• Exercise goal: Could you repeat the listing exactly, leaving out the pictures?

━━ Supplied information

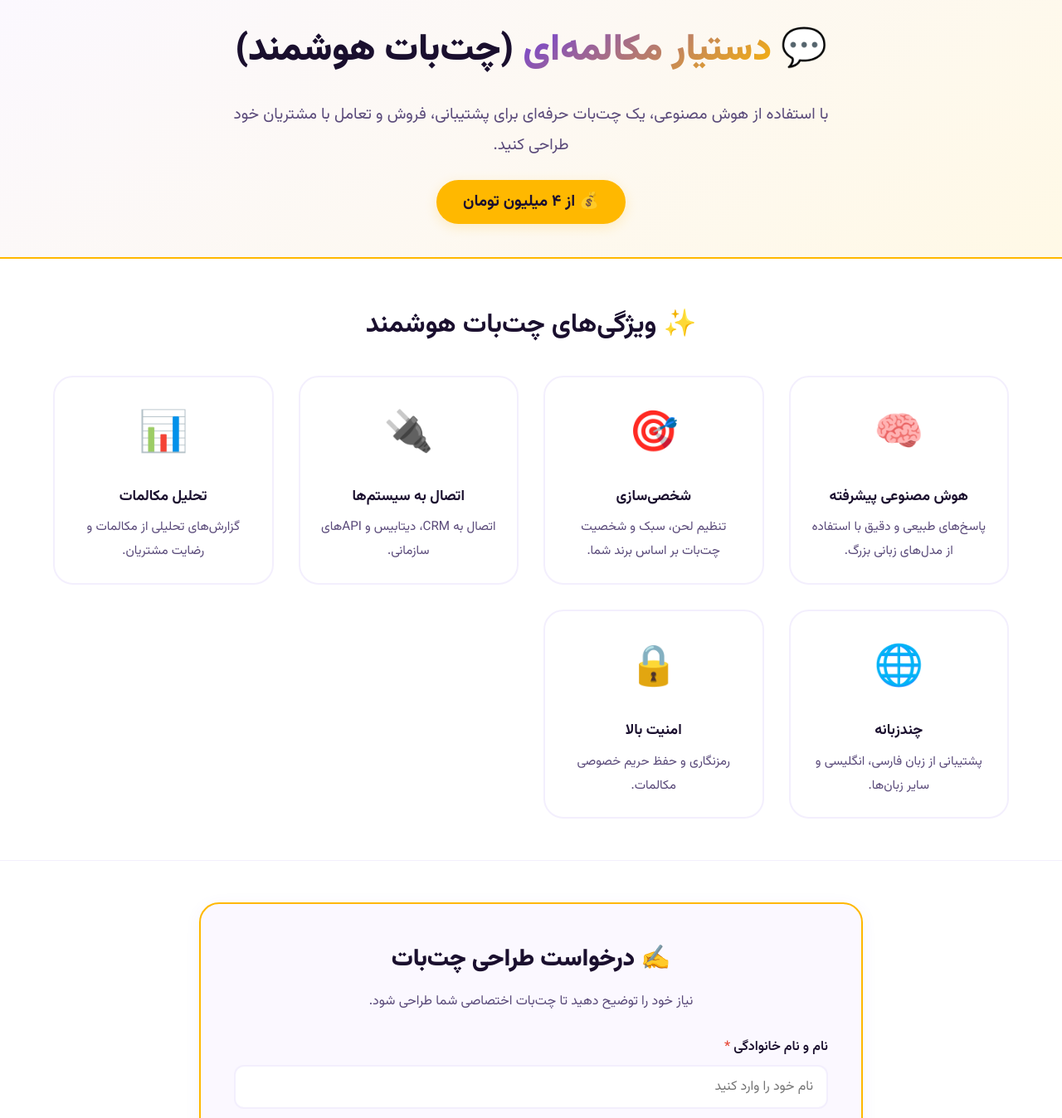
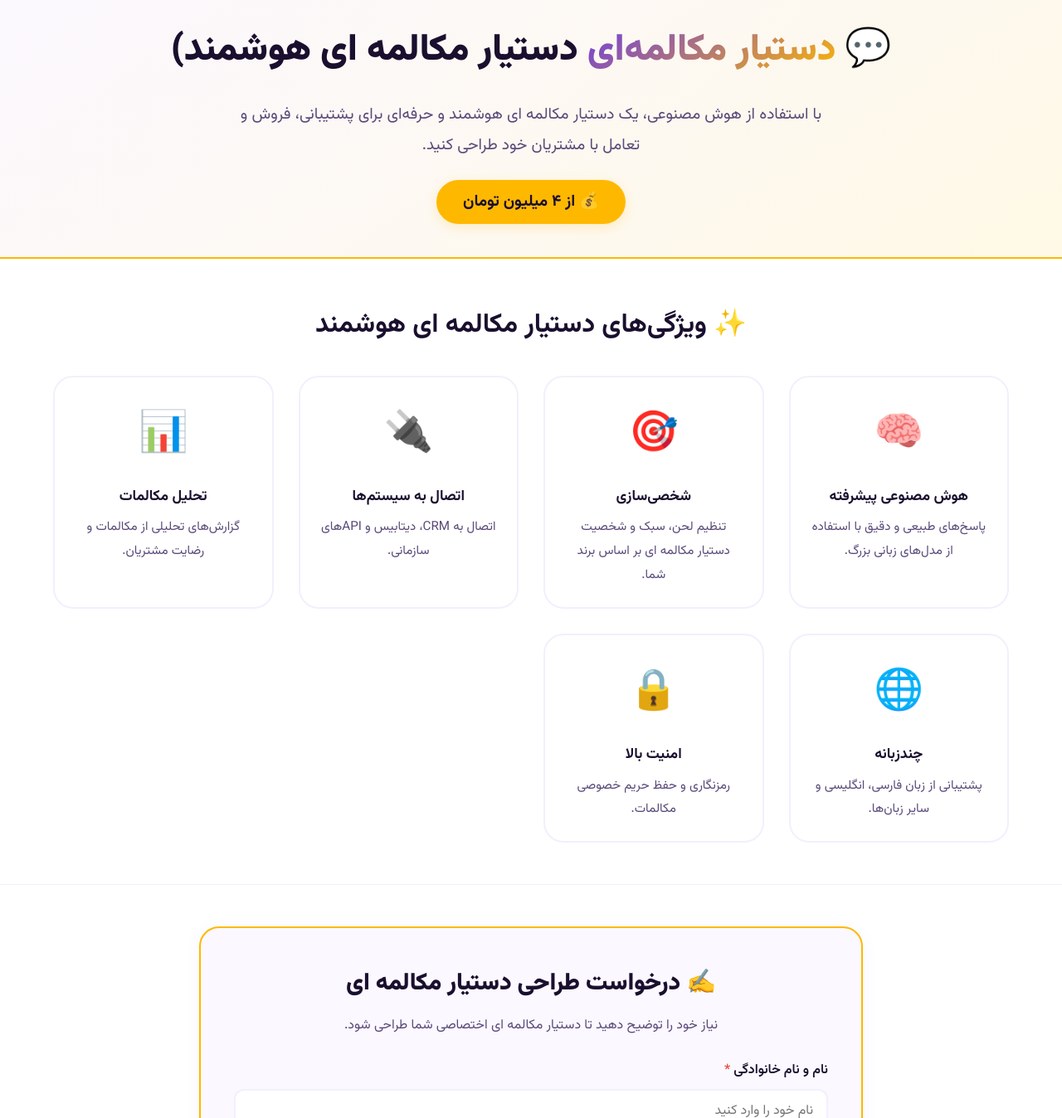
Before and after one commit to cysobms-sudo/sofiaai.github.io, a website: page service-chatbot.html in a window 1280 px wide. Shown: the part 220-1568 px from the top of the page at 83% size. Drawn offline with Linux system fonts and the light colour scheme.

Commit message:
Update service-chatbot.html

```diff
--- a/service-chatbot.html
+++ b/service-chatbot.html
@@ -534,9 +534,9 @@
 
     <section class="service-hero fade-up">
         <div class="container">
-            <h1>💬 <span class="highlight">دستیار مکالمه‌ای</span> (چت‌بات هوشمند)</h1>
+            <h1>💬 <span class="highlight">دستیار مکالمه‌ای</span> دستیار مکالمه ای هوشمند)</h1>
             <p>
-                با استفاده از هوش مصنوعی، یک چت‌بات حرفه‌ای برای پشتیبانی، فروش و تعامل با مشتریان خود طراحی کنید.
+                با استفاده از هوش مصنوعی، یک دستیار مکالمه ای هوشمند و حرفه‌ای برای پشتیبانی، فروش و تعامل با مشتریان خود طراحی کنید.
             </p>
             <span class="price-tag">💰 از ۴ میلیون تومان</span>
         </div>
@@ -544,7 +544,7 @@
 
     <section class="features-section fade-up">
         <div class="container">
-            <h2 style="text-align:center; font-size:2rem; margin-bottom:30px;">✨ ویژگی‌های چت‌بات هوشمند</h2>
+            <h2 style="text-align:center; font-size:2rem; margin-bottom:30px;">✨ ویژگی‌های دستیار مکالمه ای هوشمند</h2>
             <div class="features-grid">
                 <div class="feature-box">
                     <span class="icon">🧠</span>
@@ -554,7 +554,7 @@
                 <div class="feature-box">
                     <span class="icon">🎯</span>
                     <h4>شخصی‌سازی</h4>
-                    <p>تنظیم لحن، سبک و شخصیت چت‌بات بر اساس برند شما.</p>
+                    <p>تنظیم لحن، سبک و شخصیت دستیار مکالمه ای بر اساس برند شما.</p>
                 </div>
                 <div class="feature-box">
                     <span class="icon">🔌</span>
@@ -583,8 +583,8 @@
     <section class="request-section fade-up" id="request">
         <div class="container">
             <div class="request-box">
-                <h2>✍️ درخواست طراحی چت‌بات</h2>
-                <p class="sub">نیاز خود را توضیح دهید تا چت‌بات اختصاصی شما طراحی شود.</p>
+                <h2>✍️ درخواست طراحی دستیار مکالمه ای</h2>
+                <p class="sub">نیاز خود را توضیح دهید تا دستیار مکالمه ای اختصاصی شما طراحی شود.</p>
                 <form id="requestForm">
                     <label>نام و نام خانوادگی <span class="required">*</span></label>
                     <input type="text" id="requestName" placeholder="نام خود را وارد کنید" required />
@@ -596,7 +596,7 @@
                     <input type="email" id="requestEmail" placeholder="ایمیل خود را وارد کنید" />
 
                     <label>توضیحات نیاز شما <span class="required">*</span></label>
-                    <textarea id="requestDescription" placeholder="لطفاً توضیح دهید چت‌بات شما چه کاربردی دارد؟ برای چه صنعتی؟ چه قابلیت‌هایی باید داشته باشد؟" required></textarea>
+                    <textarea id="requestDescription" placeholder="لطفاً توضیح دهید دستیار مکالمه ای شما چه کاربردی دارد؟ برای چه صنعتی؟ چه قابلیت‌هایی باید داشته باشد؟" required></textarea>
 
                     <button type="submit" class="btn-submit" id="submitBtn">📩 ارسال درخواست</button>
                 </form>
@@ -608,9 +608,9 @@
     <section class="cta-section fade-up">
         <div class="container">
             <div class="cta-box">
-                <h2>🚀 آماده‌اید یک چت‌بات هوشمند برای کسب‌وکار خود داشته باشید؟</h2>
+                <h2>🚀 آماده‌اید یک دستیار مکالمه ای هوشمند برای کسب‌وکار خود داشته باشید؟</h2>
                 <p>همین حالا آن را به سبد خرید اضافه کنید و از مشاوره رایگان تیم سوفیا بهره‌مند شوید.</p>
-                <button class="btn-add-cart" onclick="addToCart('دستیار مکالمه‌ای (چت‌بات)', 'رایگان')">
+                <button class="btn-add-cart" onclick="addToCart('دستیار مکالمه‌ای (دتتیار مکالمه ای)', 'رایگان')">
                     <i class="fas fa-plus"></i> افزودن به سبد خرید
                 </button>
                 <br>
@@ -795,7 +795,7 @@
                 }
             }
 
-            const title = `درخواست چت‌بات هوشمند - ${name}`;
+            const title = `درخواست دستیار مکالمه ای هوشمند - ${name}`;
 
             const requestBody = {
                 user_id: userId,
```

━━━━

• Solution:
Before and after one commit to cysobms-sudo/sofiaai.github.io, a website: page service-chatbot.html in a window 1280 px wide. Shown: the part 220-1568 px from the top of the page at 83% size. Drawn offline with Linux system fonts and the light colour scheme.

Commit message:
Update service-chatbot.html

```diff
--- a/service-chatbot.html
+++ b/service-chatbot.html
@@ -534,9 +534,9 @@
 
     <section class="service-hero fade-up">
         <div class="container">
-            <h1>💬 <span class="highlight">دستیار مکالمه‌ای</span> (چت‌بات هوشمند)</h1>
+            <h1>💬 <span class="highlight">دستیار مکالمه‌ای</span> دستیار مکالمه ای هوشمند)</h1>
             <p>
-                با استفاده از هوش مصنوعی، یک چت‌بات حرفه‌ای برای پشتیبانی، فروش و تعامل با مشتریان خود طراحی کنید.
+                با استفاده از هوش مصنوعی، یک دستیار مکالمه ای هوشمند و حرفه‌ای برای پشتیبانی، فروش و تعامل با مشتریان خود طراحی کنید.
             </p>
             <span class="price-tag">💰 از ۴ میلیون تومان</span>
         </div>
@@ -544,7 +544,7 @@
 
     <section class="features-section fade-up">
         <div class="container">
-            <h2 style="text-align:center; font-size:2rem; margin-bottom:30px;">✨ ویژگی‌های چت‌بات هوشمند</h2>
+            <h2 style="text-align:center; font-size:2rem; margin-bottom:30px;">✨ ویژگی‌های دستیار مکالمه ای هوشمند</h2>
             <div class="features-grid">
                 <div class="feature-box">
                     <span class="icon">🧠</span>
@@ -554,7 +554,7 @@
                 <div class="feature-box">
                     <span class="icon">🎯</span>
                     <h4>شخصی‌سازی</h4>
-                    <p>تنظیم لحن، سبک و شخصیت چت‌بات بر اساس برند شما.</p>
+                    <p>تنظیم لحن، سبک و شخصیت دستیار مکالمه ای بر اساس برند شما.</p>
                 </div>
                 <div class="feature-box">
                     <span class="icon">🔌</span>
@@ -583,8 +583,8 @@
     <section class="request-section fade-up" id="request">
         <div class="container">
             <div class="request-box">
-                <h2>✍️ درخواست طراحی چت‌بات</h2>
-                <p class="sub">نیاز خود را توضیح دهید تا چت‌بات اختصاصی شما طراحی شود.</p>
+                <h2>✍️ درخواست طراحی دستیار مکالمه ای</h2>
+                <p class="sub">نیاز خود را توضیح دهید تا دستیار مکالمه ای اختصاصی شما طراحی شود.</p>
                 <form id="requestForm">
                     <label>نام و نام خانوادگی <span class="required">*</span></label>
                     <input type="text" id="requestName" placeholder="نام خود را وارد کنید" required />
@@ -596,7 +596,7 @@
                     <input type="email" id="requestEmail" placeholder="ایمیل خود را وارد کنید" />
 
                     <label>توضیحات نیاز شما <span class="required">*</span></label>
-                    <textarea id="requestDescription" placeholder="لطفاً توضیح دهید چت‌بات شما چه کاربردی دارد؟ برای چه صنعتی؟ چه قابلیت‌هایی باید داشته باشد؟" required></textarea>
+                    <textarea id="requestDescription" placeholder="لطفاً توضیح دهید دستیار مکالمه ای شما چه کاربردی دارد؟ برای چه صنعتی؟ چه قابلیت‌هایی باید داشته باشد؟" required></textarea>
 
                     <button type="submit" class="btn-submit" id="submitBtn">📩 ارسال درخواست</button>
                 </form>
@@ -608,9 +608,9 @@
     <section class="cta-section fade-up">
         <div class="container">
             <div class="cta-box">
-                <h2>🚀 آماده‌اید یک چت‌بات هوشمند برای کسب‌وکار خود داشته باشید؟</h2>
+                <h2>🚀 آماده‌اید یک دستیار مکالمه ای هوشمند برای کسب‌وکار خود داشته باشید؟</h2>
                 <p>همین حالا آن را به سبد خرید اضافه کنید و از مشاوره رایگان تیم سوفیا بهره‌مند شوید.</p>
-                <button class="btn-add-cart" onclick="addToCart('دستیار مکالمه‌ای (چت‌بات)', 'رایگان')">
+                <button class="btn-add-cart" onclick="addToCart('دستیار مکالمه‌ای (دتتیار مکالمه ای)', 'رایگان')">
                     <i class="fas fa-plus"></i> افزودن به سبد خرید
                 </button>
                 <br>
@@ -795,7 +795,7 @@
                 }
             }
 
-            const title = `درخواست چت‌بات هوشمند - ${name}`;
+            const title = `درخواست دستیار مکالمه ای هوشمند - ${name}`;
 
             const requestBody = {
                 user_id: userId,
```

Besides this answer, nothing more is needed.